In 1971, folk/country/bluegrass singer-songwriter John Hartford released his groundbreaking Aereo-Plain album on Warner Brothers Records. For many, it become the blueprint (a very early one at that) for “newgrass.” No Depression, who says Hartford put the “American in Americana,” assembled a band of virtuoso players and acoustic music legends: Norman Blake, Vassar Clements, Tut Taylor, Randy Scruggs (son of bluegrass / country legend Earl Scruggs). The album was produced by David Bromberg. Old timey, eccentric, often tender yet equally as bizarre, Aereo-Plain was richly steeped in folk tradition. The album has some of Hartford’s most memorable songs on it including “Boogie,” “Turn The Radio On,” and “First Girl I Loved.” All this from the same musician who wrote the classic mainstream Grammy award winning pop hit “Gentle On My Mind.”

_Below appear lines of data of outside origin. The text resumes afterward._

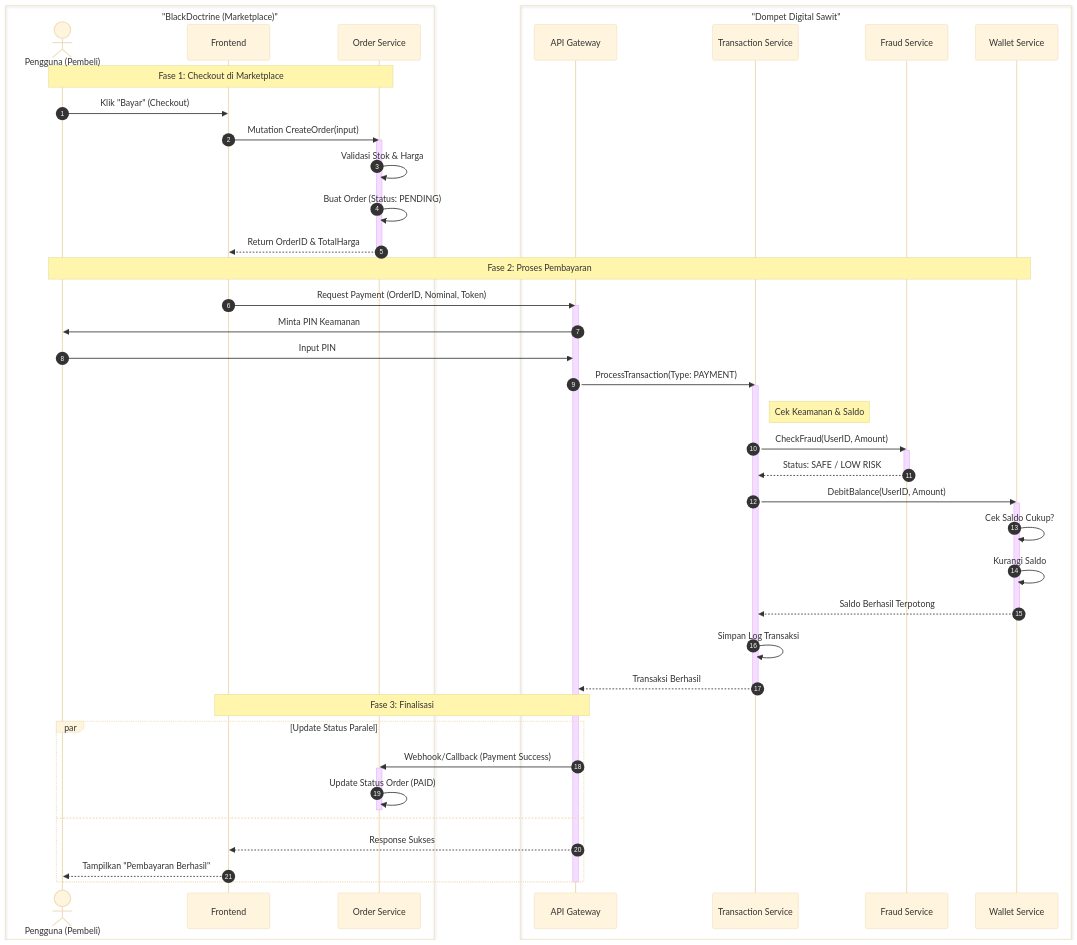
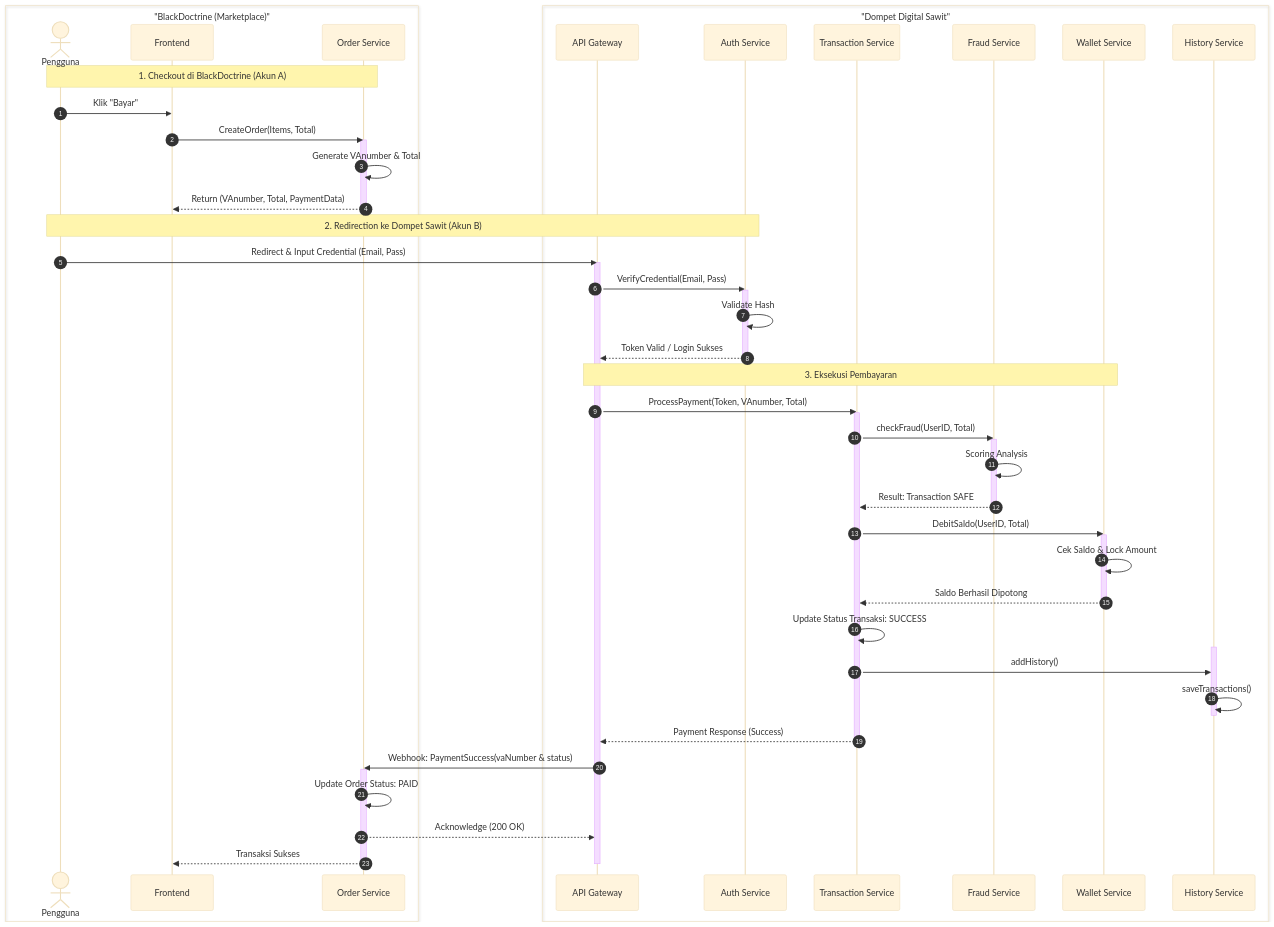
One commit to AAkmalAmran/Project-UAS-IAE_Dompet-Digital-Sawit changed the second of 2 diagrams in readme.md. Above: the diagram before and after it, drawn with Mermaid (base theme).

Commit message:
Revise payment process in sequence diagram
Updated sequence diagram in README to reflect changes in payment process and transaction handling.

````diff
--- a/readme.md
+++ b/readme.md
@@ -331,69 +331,77 @@
 ```mermaid
 sequenceDiagram
     autonumber
     
     box "BlackDoctrine (Marketplace)" #FFFFFF
-        actor User as Pengguna (Pembeli)
+        actor User as Pengguna
         participant FE as Frontend
         participant Order as Order Service
     end
 
     box "Dompet Digital Sawit" #1E4D2B
         participant Gateway as API Gateway
+        participant Auth as Auth Service
         participant Trans as Transaction Service
         participant Fraud as Fraud Service
         participant Wallet as Wallet Service
+        participant History as History Service
     end
 
-    Note over User, Order: Fase 1: Checkout di Marketplace
+    Note over User, Order: 1. Checkout di BlackDoctrine (Akun A)
 
-    User->>FE: Klik "Bayar" (Checkout)
-    FE->>Order: Mutation CreateOrder(input)
+    User->>FE: Klik "Bayar"
+    FE->>Order: CreateOrder(Items, Total)
     activate Order
-    Order->>Order: Validasi Stok & Harga
-    Order->>Order: Buat Order (Status: PENDING)
-    Order-->>FE: Return OrderID & TotalHarga
+    Order->>Order: Generate VAnumber & Total
+    Order-->>FE: Return (VAnumber, Total, PaymentData)
     deactivate Order
 
-    Note over User, Wallet: Fase 2: Proses Pembayaran
+    Note over User, Auth: 2. Redirection ke Dompet Sawit (Akun B)
 
-    FE->>Gateway: Request Payment (OrderID, Nominal, Token)
+    User->>Gateway: Redirect & Input Credential (Email, Pass)
     activate Gateway
-    Gateway->>User: Minta PIN Keamanan
-    User->>Gateway: Input PIN
-    
-    Gateway->>Trans: ProcessTransaction(Type: PAYMENT)
+    Gateway->>Auth: VerifyCredential(Email, Pass)
+    activate Auth
+    Auth->>Auth: Validate Hash
+    Auth-->>Gateway: Token Valid / Login Sukses
+    deactivate Auth
+
+    Note over Gateway, Wallet: 3. Eksekusi Pembayaran
+
+    Gateway->>Trans: ProcessPayment(Token, VAnumber, Total)
     activate Trans
     
-    rect rgb(255, 255, 255)
-        Note right of Trans: Cek Keamanan & Saldo
-        Trans->>Fraud: CheckFraud(UserID, Amount)
+        Trans->>Fraud: checkFraud(UserID, Total)
         activate Fraud
-        Fraud-->>Trans: Status: SAFE / LOW RISK
+        Fraud->>Fraud: Scoring Analysis
+        Fraud-->>Trans: Result: Transaction SAFE
         deactivate Fraud
 
-        Trans->>Wallet: DebitBalance(UserID, Amount)
+        Trans->>Wallet: DebitSaldo(UserID, Total)
         activate Wallet
-        Wallet->>Wallet: Cek Saldo Cukup?
-        Wallet->>Wallet: Kurangi Saldo
-        Wallet-->>Trans: Saldo Berhasil Terpotong
+        Wallet->>Wallet: Cek Saldo & Lock Amount
+        Wallet-->>Trans: Saldo Berhasil Dipotong
         deactivate Wallet
-    end
+        Trans->>Trans: Update Status Transaksi: SUCCESS
 
-    Trans->>Trans: Simpan Log Transaksi
-    Trans-->>Gateway: Transaksi Berhasil
+        activate History
+        Trans->>History: addHistory()
+        History->>History: saveTransactions()
+        deactivate History
+
+    Trans-->>Gateway: Payment Response (Success)
+
     deactivate Trans
 
-    Note over Gateway, FE: Fase 3: Finalisasi
 
-    par Update Status Paralel
-        Gateway->>Order: Webhook/Callback (Payment Success)
-        activate Order
-        Order->>Order: Update Status Order (PAID)
-        deactivate Order
-    and
-        Gateway-->>FE: Response Sukses
-        FE-->>User: Tampilkan "Pembayaran Berhasil"
-    end
+    Gateway->>Order: Webhook: PaymentSuccess(vaNumber & status)
+
+    activate Order
+    Order->>Order: Update Order Status: PAID
+    Order-->>Gateway: Acknowledge (200 OK)
+    Order-->>FE: Transaksi Sukses
+    deactivate Order
+
+    
     deactivate Gateway
 ```
````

Tomorrow at the Philly Folk Festival (2:30PM at the Craft Stage), Hartford’s Aereo-Plane gets the album tribute treatment by a group of Philly’s most talented players: Phil D’Agostino, Brad Hinton, Jay Ansill and Michael Beaky. John Vettese of The Key reached out via e-mail to Phil and Brad to hear more about the project and to get their perspective on the importance of the album. Continue reading →
Autre Ne Veut headlines tonight’s Making Time event at Voyeur Nightclub. Based in Brooklyn, Autre Ne Veut is the electronic R&B / pop project of former jingle composer Arthur Ashin. Anxiety, released in February, is Ashin’s second effort under the moniker, which means “I think of none other” in French. Also performing at tonight’s party are Delorean, Jacques Greene and Doldrums. Tickets and information can be found here. Below, watch Autre Ne Veut’s video for “Counting.”Autre Ne Veut, Brad Hinton, Church of the Advocate, David Bromberg Quartet, Delorean, Divers, Doldrums, Drunken Sufis, Girl Talk, Jacques Greene, Janelle Monae, Landis Theater, Making Time, MOSS, Netherfriends, Paper Castles, Penn Spring Fling, Rasputin's Secret Police, The Fire, Todd Henkin, tyga, Voyeur
Eric Slick on drums all night
Last night, the World Cafe Live stage was full of country rock ‘n rollers all from Philly, playing tribute to legendary southern rocker himself, Levon Helm. The audience was dancing up a storm and enjoying the good vibes, with two keyboards, two drum sets, and seventeen bands total, it was an evening to remember.
All photos by Rachel Barrish.
Brad Hinton, Lucy Stone, Market East
Market East have debuted a new video for the song “Elena,” from their self-titled debut album. You can download the album for free here. Market East play at the North Star Bar on Thursday, May 24th, opening with Lucy Stone and Henry Wolf for Brad Hinton. Watch the video below for “Elena,” and download Market East’s cover of The Everly Brothers’ “Bye Bye Love.” Go here for tickets and more information about the show.